Revision tracking records:
========================
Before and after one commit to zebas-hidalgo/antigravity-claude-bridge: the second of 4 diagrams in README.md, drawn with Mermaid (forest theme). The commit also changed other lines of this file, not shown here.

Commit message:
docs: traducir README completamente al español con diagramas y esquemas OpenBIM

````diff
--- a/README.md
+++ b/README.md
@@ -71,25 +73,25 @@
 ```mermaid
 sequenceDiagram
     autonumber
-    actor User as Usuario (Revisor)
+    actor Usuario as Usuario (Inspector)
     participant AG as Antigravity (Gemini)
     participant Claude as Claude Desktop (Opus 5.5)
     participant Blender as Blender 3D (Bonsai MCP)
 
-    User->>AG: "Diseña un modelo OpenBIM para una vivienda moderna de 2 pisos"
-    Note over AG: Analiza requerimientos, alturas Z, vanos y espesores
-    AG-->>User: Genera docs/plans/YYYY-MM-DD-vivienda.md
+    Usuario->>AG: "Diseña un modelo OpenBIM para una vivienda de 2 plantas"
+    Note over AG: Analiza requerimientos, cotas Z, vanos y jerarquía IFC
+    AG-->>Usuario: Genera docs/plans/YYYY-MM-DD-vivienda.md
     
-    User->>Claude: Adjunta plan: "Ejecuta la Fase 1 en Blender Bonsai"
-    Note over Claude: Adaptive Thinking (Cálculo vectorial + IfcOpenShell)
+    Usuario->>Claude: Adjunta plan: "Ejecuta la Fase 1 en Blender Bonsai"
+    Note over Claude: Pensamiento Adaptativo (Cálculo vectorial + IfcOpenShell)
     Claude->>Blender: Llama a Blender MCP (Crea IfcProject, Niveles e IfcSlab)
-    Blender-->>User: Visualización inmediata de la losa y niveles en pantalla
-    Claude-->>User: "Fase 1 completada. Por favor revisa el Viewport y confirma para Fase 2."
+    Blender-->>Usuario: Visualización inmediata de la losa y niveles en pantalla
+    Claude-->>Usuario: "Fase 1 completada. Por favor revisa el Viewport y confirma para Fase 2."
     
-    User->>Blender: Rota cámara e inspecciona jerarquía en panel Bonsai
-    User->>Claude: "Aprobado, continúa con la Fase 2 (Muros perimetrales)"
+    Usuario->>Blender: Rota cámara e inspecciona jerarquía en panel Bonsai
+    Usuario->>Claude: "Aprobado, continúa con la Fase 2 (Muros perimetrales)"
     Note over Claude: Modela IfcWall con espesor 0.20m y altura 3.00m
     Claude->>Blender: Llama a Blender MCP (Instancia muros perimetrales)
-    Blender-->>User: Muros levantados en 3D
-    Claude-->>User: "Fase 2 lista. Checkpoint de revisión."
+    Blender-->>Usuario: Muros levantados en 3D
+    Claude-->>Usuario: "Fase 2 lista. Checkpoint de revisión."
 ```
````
========================
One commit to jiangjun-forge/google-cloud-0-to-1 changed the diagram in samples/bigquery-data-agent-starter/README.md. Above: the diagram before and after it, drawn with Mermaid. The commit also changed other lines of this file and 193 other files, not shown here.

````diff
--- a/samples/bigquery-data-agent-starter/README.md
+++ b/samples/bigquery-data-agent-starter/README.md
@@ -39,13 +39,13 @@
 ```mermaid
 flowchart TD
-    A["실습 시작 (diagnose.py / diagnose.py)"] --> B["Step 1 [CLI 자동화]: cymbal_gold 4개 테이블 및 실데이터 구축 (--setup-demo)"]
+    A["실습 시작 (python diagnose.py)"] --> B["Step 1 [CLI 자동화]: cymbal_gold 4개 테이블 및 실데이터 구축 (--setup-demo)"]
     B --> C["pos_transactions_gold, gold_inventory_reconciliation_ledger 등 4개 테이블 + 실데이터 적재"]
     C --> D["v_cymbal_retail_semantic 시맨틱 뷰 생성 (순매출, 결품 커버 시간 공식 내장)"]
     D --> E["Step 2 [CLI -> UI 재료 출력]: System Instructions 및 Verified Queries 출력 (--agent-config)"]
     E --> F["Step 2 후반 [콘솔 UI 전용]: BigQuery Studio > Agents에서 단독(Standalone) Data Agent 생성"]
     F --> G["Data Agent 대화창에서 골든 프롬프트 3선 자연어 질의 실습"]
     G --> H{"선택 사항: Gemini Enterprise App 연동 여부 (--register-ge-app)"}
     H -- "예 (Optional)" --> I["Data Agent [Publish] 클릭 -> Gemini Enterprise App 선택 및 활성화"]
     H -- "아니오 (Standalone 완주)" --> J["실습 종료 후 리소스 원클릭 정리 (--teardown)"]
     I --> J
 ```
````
========================
Task directions:
Read through the lines above and collect those that contain the string "vivienda".

Exercise result:
-    User->>AG: "Diseña un modelo OpenBIM para una vivienda moderna de 2 pisos"
-    AG-->>User: Genera docs/plans/YYYY-MM-DD-vivienda.md
+    Usuario->>AG: "Diseña un modelo OpenBIM para una vivienda de 2 plantas"
+    AG-->>Usuario: Genera docs/plans/YYYY-MM-DD-vivienda.md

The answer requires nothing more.